CAMBRIDGE, Mass.--(BUSINESS WIRE)--Genocea Biosciences, Inc. (NASDAQ: GNCA), a biopharmaceutical company developing T cell-directed vaccines and immunotherapies, today announced that Eric S. Hoffman has joined the company as chief business officer.
"I am delighted to welcome Eric to Genocea at such an exciting time for the company as we progress our Phase 2 programs for the large genital herpes and pneumococcal markets"
"I am delighted to welcome Eric to Genocea at such an exciting time for the company as we progress our Phase 2 programs for the large genital herpes and pneumococcal markets," said Chip Clark, president and chief executive officer of Genocea. "Eric brings proven business development credentials and deep industry and infectious disease experience to our team."
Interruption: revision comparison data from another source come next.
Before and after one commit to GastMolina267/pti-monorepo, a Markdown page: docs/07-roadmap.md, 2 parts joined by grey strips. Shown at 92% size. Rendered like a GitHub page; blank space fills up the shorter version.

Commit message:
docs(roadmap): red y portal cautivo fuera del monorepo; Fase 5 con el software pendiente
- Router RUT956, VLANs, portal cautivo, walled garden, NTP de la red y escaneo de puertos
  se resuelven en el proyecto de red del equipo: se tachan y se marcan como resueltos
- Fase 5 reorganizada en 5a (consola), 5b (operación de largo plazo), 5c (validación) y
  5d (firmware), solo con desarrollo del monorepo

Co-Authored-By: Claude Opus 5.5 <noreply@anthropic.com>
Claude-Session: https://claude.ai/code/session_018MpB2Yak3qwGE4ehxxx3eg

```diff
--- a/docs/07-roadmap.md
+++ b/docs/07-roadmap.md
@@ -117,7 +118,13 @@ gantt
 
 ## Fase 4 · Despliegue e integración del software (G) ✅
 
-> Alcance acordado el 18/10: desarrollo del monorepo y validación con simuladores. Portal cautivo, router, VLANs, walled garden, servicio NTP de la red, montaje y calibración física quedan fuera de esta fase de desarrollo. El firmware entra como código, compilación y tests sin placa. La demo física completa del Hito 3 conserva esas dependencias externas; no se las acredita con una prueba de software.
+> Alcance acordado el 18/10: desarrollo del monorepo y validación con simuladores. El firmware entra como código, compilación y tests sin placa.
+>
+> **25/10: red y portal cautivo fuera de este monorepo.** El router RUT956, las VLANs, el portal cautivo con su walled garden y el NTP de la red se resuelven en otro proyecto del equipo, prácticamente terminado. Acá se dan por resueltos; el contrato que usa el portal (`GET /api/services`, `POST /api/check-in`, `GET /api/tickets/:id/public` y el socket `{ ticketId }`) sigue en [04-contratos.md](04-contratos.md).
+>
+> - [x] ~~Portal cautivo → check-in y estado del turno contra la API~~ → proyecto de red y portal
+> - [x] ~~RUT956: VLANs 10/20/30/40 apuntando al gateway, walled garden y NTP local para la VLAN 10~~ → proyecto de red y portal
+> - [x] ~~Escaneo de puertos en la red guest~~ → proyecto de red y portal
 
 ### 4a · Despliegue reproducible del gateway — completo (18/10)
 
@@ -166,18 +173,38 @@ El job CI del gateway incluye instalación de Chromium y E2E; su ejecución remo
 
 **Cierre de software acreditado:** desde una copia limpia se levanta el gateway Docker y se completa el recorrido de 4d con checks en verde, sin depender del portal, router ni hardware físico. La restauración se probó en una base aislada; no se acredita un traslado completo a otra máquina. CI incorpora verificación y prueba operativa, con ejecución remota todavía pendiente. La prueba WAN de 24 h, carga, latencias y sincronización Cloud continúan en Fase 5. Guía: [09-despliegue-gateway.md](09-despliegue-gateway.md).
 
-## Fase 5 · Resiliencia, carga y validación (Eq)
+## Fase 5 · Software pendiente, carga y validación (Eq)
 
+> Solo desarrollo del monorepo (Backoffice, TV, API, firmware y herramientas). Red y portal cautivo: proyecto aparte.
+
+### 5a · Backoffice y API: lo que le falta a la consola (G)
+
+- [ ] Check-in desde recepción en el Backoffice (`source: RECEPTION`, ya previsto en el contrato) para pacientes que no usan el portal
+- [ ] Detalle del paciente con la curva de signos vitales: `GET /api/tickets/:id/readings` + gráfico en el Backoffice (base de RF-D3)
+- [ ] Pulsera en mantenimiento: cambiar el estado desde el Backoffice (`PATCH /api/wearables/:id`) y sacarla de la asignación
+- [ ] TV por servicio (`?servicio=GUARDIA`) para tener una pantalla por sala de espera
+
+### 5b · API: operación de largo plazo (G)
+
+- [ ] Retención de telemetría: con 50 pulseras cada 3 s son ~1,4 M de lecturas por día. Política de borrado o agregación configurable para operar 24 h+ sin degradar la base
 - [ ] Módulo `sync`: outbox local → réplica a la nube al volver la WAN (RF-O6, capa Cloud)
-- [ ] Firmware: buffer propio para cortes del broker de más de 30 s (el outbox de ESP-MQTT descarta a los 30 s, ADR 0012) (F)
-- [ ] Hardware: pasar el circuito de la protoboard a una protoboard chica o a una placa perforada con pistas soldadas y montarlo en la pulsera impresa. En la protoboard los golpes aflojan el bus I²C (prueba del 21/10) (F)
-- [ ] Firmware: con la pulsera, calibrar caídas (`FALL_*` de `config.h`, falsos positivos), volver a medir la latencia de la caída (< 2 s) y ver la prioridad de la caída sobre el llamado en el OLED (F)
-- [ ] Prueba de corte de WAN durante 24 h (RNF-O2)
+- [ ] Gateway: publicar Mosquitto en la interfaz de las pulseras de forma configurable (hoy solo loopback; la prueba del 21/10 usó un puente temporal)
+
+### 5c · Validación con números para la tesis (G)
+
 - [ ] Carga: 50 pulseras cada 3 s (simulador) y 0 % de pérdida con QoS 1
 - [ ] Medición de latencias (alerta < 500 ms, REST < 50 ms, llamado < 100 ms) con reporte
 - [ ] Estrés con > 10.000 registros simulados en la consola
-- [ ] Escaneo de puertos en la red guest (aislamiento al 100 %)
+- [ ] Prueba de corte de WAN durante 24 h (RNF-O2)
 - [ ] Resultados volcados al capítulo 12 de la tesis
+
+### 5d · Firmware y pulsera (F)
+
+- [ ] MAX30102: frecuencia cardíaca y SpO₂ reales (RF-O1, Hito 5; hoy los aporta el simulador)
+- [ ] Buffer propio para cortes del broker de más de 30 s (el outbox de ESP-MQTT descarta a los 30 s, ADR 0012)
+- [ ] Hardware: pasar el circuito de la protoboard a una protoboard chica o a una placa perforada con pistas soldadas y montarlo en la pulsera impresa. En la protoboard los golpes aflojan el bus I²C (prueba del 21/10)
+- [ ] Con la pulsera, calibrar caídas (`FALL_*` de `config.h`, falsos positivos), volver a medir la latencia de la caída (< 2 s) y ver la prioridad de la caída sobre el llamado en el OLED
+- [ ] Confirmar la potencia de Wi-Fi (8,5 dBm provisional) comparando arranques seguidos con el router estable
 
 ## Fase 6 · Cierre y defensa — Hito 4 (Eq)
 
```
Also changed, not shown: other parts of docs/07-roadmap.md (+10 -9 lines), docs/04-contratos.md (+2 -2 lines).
Prior to joining Genocea, Eric was vice president of corporate and business development, program management and commercial operations at Idenix Pharmaceuticals, Inc. before its acquisition by Merck in August 2014. Eric also held roles in investor relations and corporate communications whilst at Idenix. Prior to Idenix, Eric spent four years at Biogen Idec in investor relations and business development roles and spent six years on Wall Street as an equity research analyst at J.P. Morgan, Schwab Soundview Capital Markets and Bear Stearns. Before starting on Wall Street in 2001, he was a post-doctoral research scientist in the Department of Immunobiology at Guy's Hospital in London, studying T cell development. He has authored several book chapters and peer-reviewed papers, including in Cell, Immunity, and Genes & Development. He holds a Ph.D. in Immunobiology from Yale University and a B.S. in Biology from Trinity University.
Genocea is harnessing the power of T cell immunity to develop life-changing vaccines and immunotherapies. T cells are increasingly recognized as a critical element of protective immune responses to a wide range of diseases, but traditional discovery methods have proven unable to identify the targets of such protective immune response. Using ATLAS™, its proprietary technology platform, Genocea identifies these targets to potentially enable the rapid development of medicines to address critical patient needs. Genocea's pipeline of novel clinical stage T cell-enabled product candidates includes GEN-003 for HSV-2 therapy, GEN-004 to prevent infections caused by pneumococcus, and earlier-stage programs in chlamydia, HSV-2 prophylaxis, malaria and cancer immunotherapy. For more information, visit www.genocea.com.